People were bringing even infants to him that he might touch them; and when the disciples saw it, they sternly ordered them not to do it. But Jesus called for them and said, “Let the little children come to me, and do not stop them; for it is to such as these that the kingdom of God belongs. Truly I tell you, whoever does not receive the kingdom of God as a little child will never enter it.”
Perhaps we should begin by stating what Baptism is not! Baptism is not a magical incantation which makes God love your child. According to everything that we Christians believe, your child was created by God and is already loved by God, no matter what you decide about his/her Baptism.
Baptism does not provide a set of guarantees for your child. God loves your child and wants only the best for him or her. God wants all children to experience and be aware of that love, not unlike the love that we exhibit towards our children as parents. Baptism is a visible and public sign of what God has done in giving a child life, and that God’s love is a gift offered to all. Eventually, all of us decide for ourselves whether to accept that gift. That’s a decision which your child will someday make for him/herself. For now, Baptism is a celebration of what is already true, no matter what you do: God knows your child. God loves your child. God wishes to welcome your child as a part of God’s family.
Baptism is also an acknowledgment that, no matter how much God loves our children, how much they experience the benefits of that love depends on us. We know that children are entrusted, by God and by society, to the care of their parents. There may be lots of good food for our children, but we decide what they eat. There may be lots of good books available to them, but we decide what they read. This control diminishes as they grow older, but we cannot deny the responsibility which belongs to all of us who are parents.
In Baptism, we acknowledge that our responsibility includes the spiritual nurture and development of our children. They will learn about God only if we share our faith with them through family devotions and by taking them to Church and Sunday School. No matter how much God loves them, we decide how much they will benefit from the love of God.
Therefore, Baptism is first and foremost an opportunity for Christian parents to make certain promises which are vital to the spiritual well-being of our children.
Baptism is a partnership of God and parents working together for the sake of the child. There is also another partner — the congregation! According to the Bible and the learning of Christian history through the ages, the grace of God is experienced in community. Jesus said that we would feel His presence ‘when two or more gather together.’ The Holy Spirit was received by the first disciples when ‘they were together in one place.’ Like it or not, Christianity is based on an experience of God which happens when people get together.
For us, the community is the local church. Accordingly, the Service of Baptism provides for promises to be made by both the parents and the congregation.
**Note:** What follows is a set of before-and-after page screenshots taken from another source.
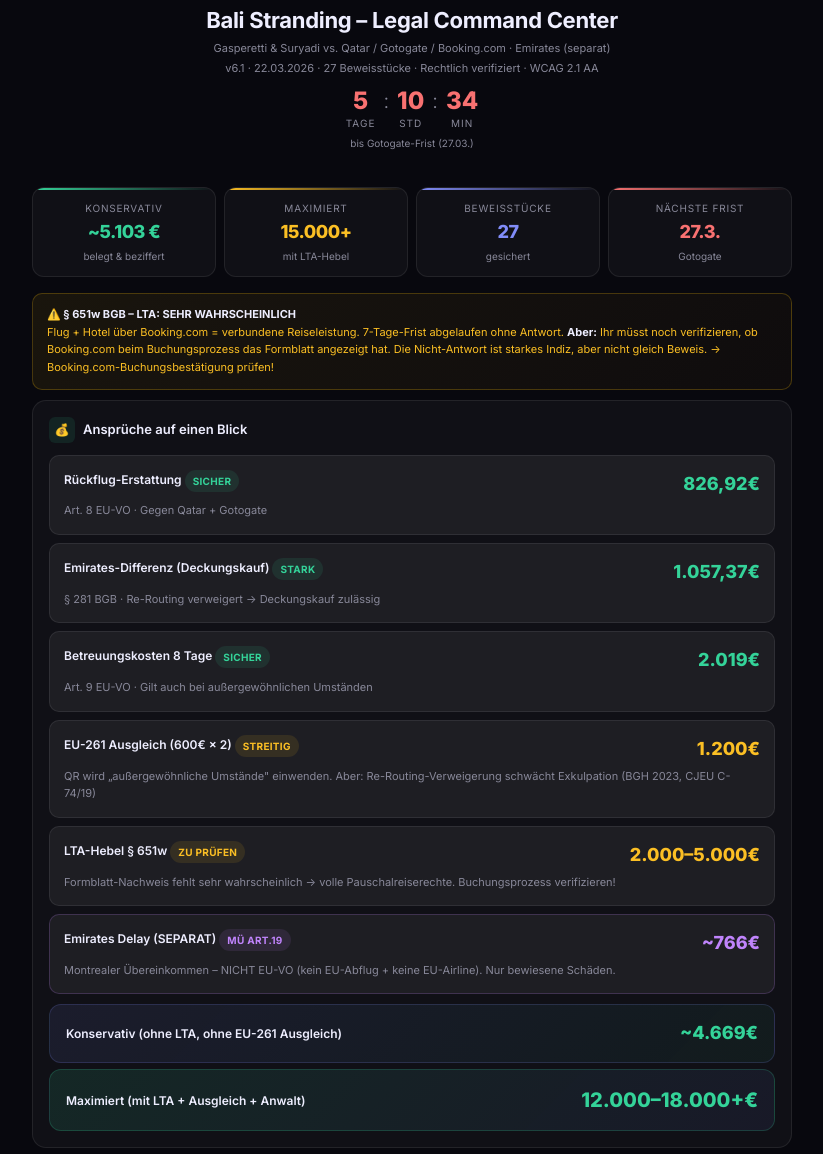
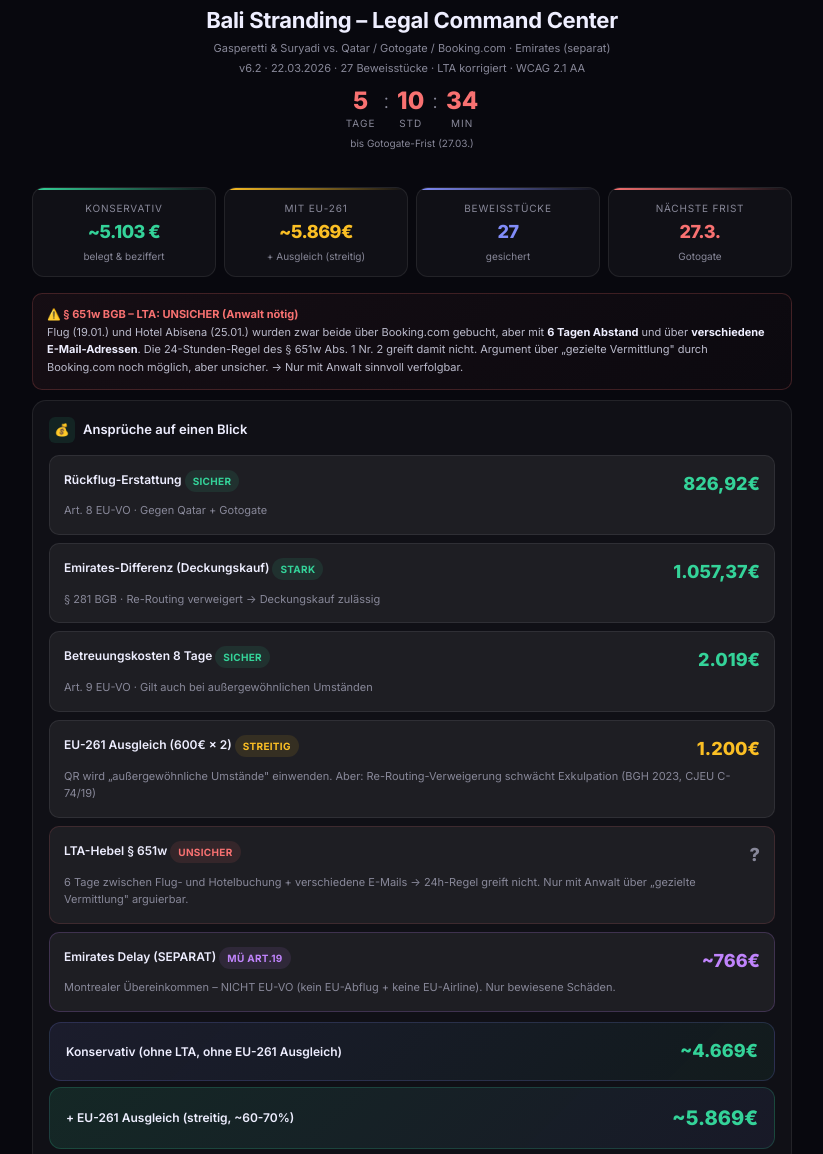
Before and after one commit to gasperettilaura-bot/bali-legal-dashboard, a plain HTML site: page index.html in a window 1280 px wide. Shown: the part 154-1308 px from the top of the page, without its empty margins (228-1051 px from the left). Drawn offline with Linux system fonts and the light colour scheme.

Commit message:
v6.2: LTA-Bewertung korrigiert (UNSICHER statt SEHR WAHRSCHEINLICH), 6 Tage Abstand + versch. E-Mails

```diff
--- a/index.html
+++ b/index.html
@@ -170,7 +170,7 @@
   <div class="pill" style="background:var(--rd);color:var(--r);border:1px solid rgba(248,113,113,.18)">⏱ Frist: 27. März 2026</div>
   <h1>Bali Stranding – Legal Command Center</h1>
   <p>Gasperetti & Suryadi vs. Qatar / Gotogate / Booking.com · Emirates (separat)</p>
-  <p style="margin-top:2px">v6.1 · 22.03.2026 · 27 Beweisstücke · Rechtlich verifiziert · WCAG 2.1 AA</p>
+  <p style="margin-top:2px">v6.2 · 22.03.2026 · 27 Beweisstücke · LTA korrigiert · WCAG 2.1 AA</p>
   <div class="cd" id="cd">
     <div class="cd-i"><div class="cd-n" id="cd-d">5</div><div class="cd-l">Tage</div></div>
     <div class="cd-s">:</div>
@@ -183,15 +183,15 @@
 
 <div class="kpi-g">
   <div class="kpi" style="--c:var(--g)"><div style="position:absolute;top:0;left:0;right:0;height:2px;background:linear-gradient(90deg,var(--g),transparent)"></div><div class="kpi-l">Konservativ</div><div class="kpi-v" style="color:var(--g)">~5.103 €</div><div class="kpi-n">belegt & beziffert</div></div>
-  <div class="kpi"><div style="position:absolute;top:0;left:0;right:0;height:2px;background:linear-gradient(90deg,var(--am),transparent)"></div><div class="kpi-l">Maximiert</div><div class="kpi-v" style="color:var(--am)">15.000+</div><div class="kpi-n">mit LTA-Hebel</div></div>
+  <div class="kpi"><div style="position:absolute;top:0;left:0;right:0;height:2px;background:linear-gradient(90deg,var(--am),transparent)"></div><div class="kpi-l">Mit EU-261</div><div class="kpi-v" style="color:var(--am)">~5.869€</div><div class="kpi-n">+ Ausgleich (streitig)</div></div>
   <div class="kpi"><div style="position:absolute;top:0;left:0;right:0;height:2px;background:linear-gradient(90deg,var(--a),transparent)"></div><div class="kpi-l">Beweisstücke</div><div class="kpi-v" style="color:var(--a)">27</div><div class="kpi-n">gesichert</div></div>
   <div class="kpi"><div style="position:absolute;top:0;left:0;right:0;height:2px;background:linear-gradient(90deg,var(--r),transparent)"></div><div class="kpi-l">Nächste Frist</div><div class="kpi-v" style="color:var(--r)">27.3.</div><div class="kpi-n">Gotogate</div></div>
 </div>
 
 <!-- LTA -->
-<div class="al" style="background:linear-gradient(135deg,rgba(234,179,8,.08),rgba(245,158,11,.03));border:1px solid rgba(234,179,8,.25);color:var(--am)">
-  <strong>⚠️ § 651w BGB – LTA: SEHR WAHRSCHEINLICH</strong><br>
-  Flug + Hotel über Booking.com = verbundene Reiseleistung. 7-Tage-Frist abgelaufen ohne Antwort. <strong>Aber:</strong> Ihr müsst noch verifizieren, ob Booking.com beim Buchungsprozess das Formblatt angezeigt hat. Die Nicht-Antwort ist starkes Indiz, aber nicht gleich Beweis. → Booking.com-Buchungsbestätigung prüfen!
+<div class="al" style="background:linear-gradient(135deg,rgba(248,113,113,.06),rgba(248,113,113,.02));border:1px solid rgba(248,113,113,.2);color:var(--t2)">
+  <strong style="color:var(--r)">⚠️ § 651w BGB – LTA: UNSICHER (Anwalt nötig)</strong><br>
+  Flug (19.01.) und Hotel Abisena (25.01.) wurden zwar beide über Booking.com gebucht, aber mit <strong>6 Tagen Abstand</strong> und über <strong>verschiedene E-Mail-Adressen</strong>. Die 24-Stunden-Regel des § 651w Abs. 1 Nr. 2 greift damit nicht. Argument über „gezielte Vermittlung" durch Booking.com noch möglich, aber unsicher. → Nur mit Anwalt sinnvoll verfolgbar.
 </div>
 
 <!-- SCHNELLÜBERSICHT ANSPRÜCHE -->
@@ -201,10 +201,10 @@
   <div class="cl"><div class="cl-top"><div class="cl-nm">Emirates-Differenz (Deckungskauf) <span class="badge b-g">stark</span></div><div class="cl-am" style="color:var(--g)">1.057,37€</div></div><div class="cl-bs">§ 281 BGB · Re-Routing verweigert → Deckungskauf zulässig</div></div>
   <div class="cl"><div class="cl-top"><div class="cl-nm">Betreuungskosten 8 Tage <span class="badge b-g">sicher</span></div><div class="cl-am" style="color:var(--g)">2.019€</div></div><div class="cl-bs">Art. 9 EU-VO · Gilt auch bei außergewöhnlichen Umständen</div></div>
   <div class="cl"><div class="cl-top"><div class="cl-nm">EU-261 Ausgleich (600€ × 2) <span class="badge b-a">streitig</span></div><div class="cl-am" style="color:var(--am)">1.200€</div></div><div class="cl-bs">QR wird „außergewöhnliche Umstände" einwenden. Aber: Re-Routing-Verweigerung schwächt Exkulpation (BGH 2023, CJEU C-74/19)</div></div>
-  <div class="cl"><div class="cl-top"><div class="cl-nm">LTA-Hebel § 651w <span class="badge b-a">zu prüfen</span></div><div class="cl-am" style="color:var(--am)">2.000–5.000€</div></div><div class="cl-bs">Formblatt-Nachweis fehlt sehr wahrscheinlich → volle Pauschalreiserechte. Buchungsprozess verifizieren!</div></div>
+  <div class="cl" style="border-color:rgba(248,113,113,.15)"><div class="cl-top"><div class="cl-nm">LTA-Hebel § 651w <span class="badge b-r">unsicher</span></div><div class="cl-am" style="color:var(--t3)">?</div></div><div class="cl-bs">6 Tage zwischen Flug- und Hotelbuchung + verschiedene E-Mails → 24h-Regel greift nicht. Nur mit Anwalt über „gezielte Vermittlung" arguierbar.</div></div>
   <div class="cl" style="border-color:rgba(192,132,252,.2)"><div class="cl-top"><div class="cl-nm">Emirates Delay (SEPARAT) <span class="badge b-p">MÜ Art.19</span></div><div class="cl-am" style="color:var(--p)">~766€</div></div><div class="cl-bs">Montrealer Übereinkommen – NICHT EU-VO (kein EU-Abflug + keine EU-Airline). Nur bewiesene Schäden.</div></div>
   <div class="tot"><div><div class="tot-l">Konservativ (ohne LTA, ohne EU-261 Ausgleich)</div></div><div class="tot-v" style="font-size:18px">~4.669€</div></div>
-  <div class="tot" style="margin-top:6px;background:linear-gradient(135deg,rgba(52,211,153,.12),rgba(129,140,248,.08));border-color:rgba(52,211,153,.2)"><div><div class="tot-l">Maximiert (mit LTA + Ausgleich + Anwalt)</div></div><div class="tot-v">12.000–18.000+€</div></div>
+  <div class="tot" style="margin-top:6px;background:linear-gradient(135deg,rgba(52,211,153,.12),rgba(129,140,248,.08));border-color:rgba(52,211,153,.2)"><div><div class="tot-l">+ EU-261 Ausgleich (streitig, ~60-70%)</div></div><div class="tot-v">~5.869€</div></div>
 </div>
 
 <!-- NÄCHSTE 3 SCHRITTE -->
@@ -220,7 +220,7 @@
   <div class="c-t"><div class="ico" style="background:var(--ad)">🧠</div> Ehrliche Einschätzung</div>
   <div class="al al-g"><strong>Was ihr sicher bekommt</strong> (auch ohne Anwalt): Rückflug-Erstattung (826,92€) + Betreuungskosten (2.019€) + Emirates-Differenz (1.057,37€) = <strong>~3.903 EUR</strong>. Das ist unstreitig und gut belegt.</div>
   <div class="al al-a"><strong>Was streitig ist:</strong> EU-261 Ausgleich (1.200€) – Qatar wird „außergewöhnliche Umstände" einwenden. Euer Gegenargument (Re-Routing-Verweigerung) ist stark, aber nicht garantiert. Chancen: ~60-70%.</div>
-  <div class="al" style="background:linear-gradient(135deg,rgba(234,179,8,.08),rgba(245,158,11,.03));border:1px solid rgba(234,179,8,.25);color:var(--am)"><strong>Was den Case sprengt (MIT Anwalt):</strong> LTA-Hebel § 651w BGB. Wenn Booking.com kein Formblatt bereitgestellt hat → volle Pauschalreiserechte → +5.000-10.000€ on top. ABER: Ihr müsst den Buchungsprozess verifizieren. Empfehlung: Kostenlose Erstberatung bei Reiserechts-Anwalt.</div>
+  <div class="al" style="background:linear-gradient(135deg,rgba(248,113,113,.06),rgba(248,113,113,.02));border:1px solid rgba(248,113,113,.15);color:var(--t2)"><strong style="color:var(--r)">LTA-Hebel § 651w — UNSICHER:</strong> Flug (19.01.) und Hotel Abisena (25.01.) liegen 6 Tage auseinander + verschiedene E-Mails. Die 24h-Regel greift nicht. Nur über „gezielte Vermittlung durch Booking.com" arguierbar — das braucht einen Anwalt und ist kein Selbstläufer.</div>
   <div class="al al-i"><strong>Emirates separat</strong> (~766€): Montrealer Übereinkommen Art. 19. Nur bewiesene Schäden (Waldorf, SIXT, Nebenkosten). Ohne Anwalt machbar – Standardschreiben reicht.</div>
 </div>
 </div>
@@ -236,7 +236,7 @@
 <div class="stp" onclick="tgl(this)"><div class="s-ck">✓</div><div class="s-tx"><div class="s-tt">Gotogate-Teilerstattung beantragen</div><div class="s-ds">Link in Stornierungsmail vom 13.3. → Rückflug-Anteil ~826,92 EUR. Schließt weitergehende Forderungen NICHT aus.</div><div class="s-meta"><span class="tag" style="background:var(--amd);color:var(--am)">Gotogate</span><span class="tag" style="background:var(--rd);color:var(--r)">Sofort</span></div></div></div>
 <div class="stp" onclick="tgl(this)"><div class="s-ck">✓</div><div class="s-tx"><div class="s-tt">Emirates-Forderungsschreiben senden</div><div class="s-ds">MÜ Art. 19 · ~766 EUR Verspätungsschaden. Musterschreiben fertig im Tab „Schreiben". Per E-Mail an customer.affairs@emirates.com + Einschreiben.</div><div class="s-meta"><span class="tag" style="background:var(--pd);color:var(--p)">Emirates</span><span class="tag" style="background:var(--rd);color:var(--r)">Bis 25.3.</span></div></div></div>
 <div class="stp" onclick="tgl(this)"><div class="s-ck">✓</div><div class="s-tx"><div class="s-tt">AmEx Chargeback vorbereiten</div><div class="s-ds">+49 69 97 97 1000 oder online. „Service not rendered" für Qatar (1.653,84 EUR). Frist: 120 Tage ab Flugdatum 15.3. = ~13. Juli 2026.</div><div class="s-meta"><span class="tag" style="background:var(--gd);color:var(--g)">AmEx</span><span class="tag" style="background:var(--rd);color:var(--r)">Bis 26.3.</span></div></div></div>
-<div class="stp" onclick="tgl(this)"><div class="s-ck">✓</div><div class="s-tx"><div class="s-tt">LTA-Formblatt verifizieren</div><div class="s-ds">Booking.com-Buchungsbestätigung vom 19.01.2026 durchgehen: Wurde ein „Formblatt für verbundene Reiseleistungen" angezeigt? Falls nicht → § 651w Abs. 4 BGB = Game-Changer.</div><div class="s-meta"><span class="tag" style="background:var(--amd);color:var(--am)">LTA-Prüfung</span><span class="tag" style="background:var(--rd);color:var(--r)">Kritisch</span></div></div></div>
+<div class="stp dn" onclick="tgl(this)"><div class="s-ck">✓</div><div class="s-tx"><div class="s-tt">✅ LTA-Formblatt geprüft — UNSICHER</div><div class="s-ds">Flug 19.01. + Hotel Abisena 25.01. = 6 Tage Abstand + versch. E-Mails. 24h-Regel § 651w greift nicht. Kein Formblatt in Bestätigung, aber zeitlicher Abstand schwächt LTA-Argument. Nur mit Anwalt verfolgbar.</div><div class="s-meta"><span class="tag" style="background:var(--rd);color:var(--r)">Geprüft</span><span class="tag" style="background:var(--s3);color:var(--t2)">Unsicher</span></div></div></div>
 
 <div class="ph"><span class="badge b-a">Phase 2</span><span class="ph-t">Nach Fristablauf</span><span class="ph-d">27.3.–10.4.</span></div>
 <div class="stp" onclick="tgl(this)"><div class="s-ck">✓</div><div class="s-tx"><div class="s-tt">2. Mahnung Gotogate/Booking.com</div><div class="s-ds">Frist abgelaufen → Verzug. Bezifferte Forderung + LTA-Argument + 7 Tage Nachfrist. Musterschreiben im Tab „Schreiben".</div><div class="s-meta"><span class="tag" style="background:var(--amd);color:var(--am)">27.3.</span></div></div></div>
@@ -346,7 +346,7 @@
 ZWISCHENSUMME: 3.903,29 EUR
 
 4. Verbundene Reiseleistung (§ 651w BGB):
-   Unsere Anfrage vom 12.03.2026 bezüglich des Formblatts für verbundene Reiseleistungen blieb ebenfalls unbeantwortet. Die 7-Tage-Frist ist am ~19.03.2026 abgelaufen. Gemäß § 651w Abs. 4 BGB greifen damit die vollen Pauschalreiserechte (§§ 651a–651y BGB). Wir behalten uns vor, weitergehende Ansprüche aus dem Pauschalreiserecht geltend zu machen.
+   Wir haben über Booking.com sowohl Flug als auch Unterkunft für dieselbe Reise gebucht. Unsere Anfrage vom 12.03.2026 bezüglich des Formblatts für verbundene Reiseleistungen blieb unbeantwortet. Wir behalten uns vor, weitergehende Ansprüche aus dem Pauschalreiserecht geltend zu machen, sofern die Voraussetzungen des § 651w BGB vorliegen.
 
 NACHFRIST:
 Wir setzen Ihnen eine letzte Nachfrist von 7 Kalendertagen (bis 03.04.2026) zur Zahlung von 3.903,29 EUR.
@@ -485,7 +485,7 @@
 
 <div class="cl" style="border-color:rgba(251,191,36,.2)"><div class="cl-top"><div class="cl-nm">4. EU-261 Ausgleich 600€ × 2 <span class="badge b-a">streitig ~60-70%</span></div><div class="cl-am" style="color:var(--am)">1.200€</div></div><div class="cl-bs"><strong>Art. 7 Abs. 1(c):</strong> > 3.500 km = 600€/Pax. <strong>Aber:</strong> Qatar wird Art. 5(3) „außergewöhnliche Umstände" einwenden – Luftraumsperrung ist klar außergewöhnlich. <strong>Euer Gegenargument:</strong> Qatar hat NICHT alle zumutbaren Maßnahmen ergriffen – Re-Routing auf Emirates/Turkish/Thai verweigert (Anl. 24, 27). CJEU C-74/19 + BGH 10.10.2023: Airlines müssen auf andere Carrier umbuchen. <strong>Ehrliche Einschätzung:</strong> Kein Selbstläufer, aber gute Chancen. Richter entscheidet im Einzelfall.</div></div>
 
-<div class="cl" style="border-color:rgba(234,179,8,.25)"><div class="cl-top"><div class="cl-nm">5. LTA § 651w BGB <span class="badge b-a">sehr wahrscheinlich</span></div><div class="cl-am" style="color:var(--am)">2.000–5.000€</div></div><div class="cl-bs"><strong>Flug + Hotel über Booking.com = verbundene Reiseleistung.</strong> Wenn kein Formblatt (Art. 251 § 2 EGBGB) ausgehändigt → § 651w Abs. 4: volle Pauschalreiserechte. <strong>⚠️ WICHTIG:</strong> Nicht-Antwort auf Darius' Frage ≠ automatischer Beweis. Ihr müsst prüfen, ob Booking.com das Formblatt beim Buchungsprozess angezeigt hat. Die meisten Plattformen tun das NICHT korrekt → hohe Wahrscheinlichkeit, dass es fehlt. <strong>Empfehlung:</strong> Booking.com-Bestätigungsmail prüfen + Screenshots des Buchungsprozesses suchen. Dann Anwalt einschalten – bei Erfolg multipliziert das den Case.</div></div>
+<div class="cl" style="border-color:rgba(248,113,113,.2)"><div class="cl-top"><div class="cl-nm">5. LTA § 651w BGB <span class="badge b-r">unsicher — Anwalt nötig</span></div><div class="cl-am" style="color:var(--t3)">?</div></div><div class="cl-bs"><strong>Geprüft:</strong> Flugbuchung 19.01.2026 (Booking.com/Gotogate, E-Mail: ds@beryl-holding.de). Hotelbuchung Abisena 25.01.2026 (Booking.com, E-Mail: darius.suryadi@webnique.de). <strong>Problem:</strong> 6 Tage Abstand + verschiedene E-Mail-Adressen. § 651w Abs. 1 Nr. 2 (24h-Regel) greift nicht. Nr. 1 (selber Besuch) auch nicht. <strong>Verbleibender Ansatz:</strong> Art. 3(5)(b)(v) EU-RL 2015/2302 — „gezielte Vermittlung" durch Booking.com (Plattform bewirbt Hotels nach Flugbuchung). Kein Formblatt in Buchungsbestätigung. <strong>Aber:</strong> Vor Gericht unsicher, kein Selbstläufer. <strong>Empfehlung:</strong> Nur mit Anwalt verfolgbar. Kostenlose Erstberatung (anwalt.de → Reiserecht → München).</div></div>
 
 <div class="cl"><div class="cl-top"><div class="cl-nm">6. Vermittlerpflichtverletzung <span class="badge b-g">stark</span></div><div class="cl-am" style="color:var(--g)">1.000–2.000€</div></div><div class="cl-bs"><strong>§ 280 Abs. 1 BGB:</strong> (a) Irreführung zur Selbststornierung, (b) Re-Routing-Verweigerung, (c) gebrochene Zusage, (d) Verweis an Airline. Alles lückenlos durch Anl. 24-26 belegt. <strong>Risiko:</strong> Gering – Beweis ist erstklassig.</div></div>
 
@@ -493,14 +493,15 @@
 
 <div class="tot"><div><div class="tot-l">Konservativ (sicher + stark)</div><div style="font-size:10px;color:var(--t3)">Erstattung + Differenz + Betreuung + Emirates</div></div><div class="tot-v" style="font-size:18px">~4.669€</div></div>
 <div class="tot" style="margin-top:6px"><div><div class="tot-l">+ Streitige Positionen (EU-261 Ausgleich)</div></div><div class="tot-v" style="font-size:18px">~5.869€</div></div>
-<div class="tot" style="margin-top:6px;background:linear-gradient(135deg,rgba(52,211,153,.12),rgba(129,140,248,.08));border-color:rgba(52,211,153,.2)"><div><div class="tot-l">Maximiert (+ LTA + Vermittlerhaftung + Anwalt)</div></div><div class="tot-v">12.000–18.000+€</div></div>
+<div class="tot" style="margin-top:6px;background:linear-gradient(135deg,rgba(129,140,248,.08),rgba(192,132,252,.06));border-color:rgba(129,140,248,.15)"><div><div class="tot-l">+ Vermittlerhaftung (mit Anwalt)</div></div><div class="tot-v" style="font-size:18px">~7.000–8.000€</div></div>
+<div class="al" style="margin-top:8px;background:rgba(248,113,113,.06);border:1px solid rgba(248,113,113,.15);color:var(--t2);font-size:11px"><strong style="color:var(--r)">LTA-Hebel (§ 651w) gestrichen:</strong> 6 Tage zwischen Flug- und Hotelbuchung + verschiedene E-Mails → 24h-Regel greift nicht. Nur über Anwalt als Zusatzargument, kein eigenständiger Anspruchskomplex mehr.</div>
 
 <div class="al al-a" style="margin-top:14px"><strong>Rechtsquellen:</strong> EU-VO 261/2004 (EUR-Lex) · Montrealer Übereinkommen Art. 19, 22, 35 · §§ 280, 281, 249, 286, 288, 651w BGB · CJEU C-74/19 (TAP) · CJEU C-561/20 (United) · BGH 10.10.2023 · EU-RL 2015/2302 Art. 3(5)</div>
 </div>
 
 <div class="ft">
   <strong>Hinweis:</strong> Keine Rechtsberatung i.S.d. RDG. Anwaltliche Prüfung empfohlen.<br>
-  v6.1 · 22.03.2026 · Rechtlich verifiziert · WCAG 2.1 AA · Gasperetti & Suryadi
+  v6.2 · 22.03.2026 · LTA korrigiert · WCAG 2.1 AA · Gasperetti & Suryadi
 </div>
 </div><!-- /wrap -->
 
```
While the parents promise to provide a Christian home where the child will experience the love of God on a daily basis through their care and the example of their faith, the congregation promises to provide a community in which the child is safe and where he/she will experience the love of God through the leadership and example of every church member.
As parents and as members of the congregation, we may not always keep these promises, but they are nevertheless made with solemn intention because we know that the spiritual health and happiness of our children depends on us! For their sake, we must be willing to work together, to support each other, and to hold each other accountable for the promises which we have made.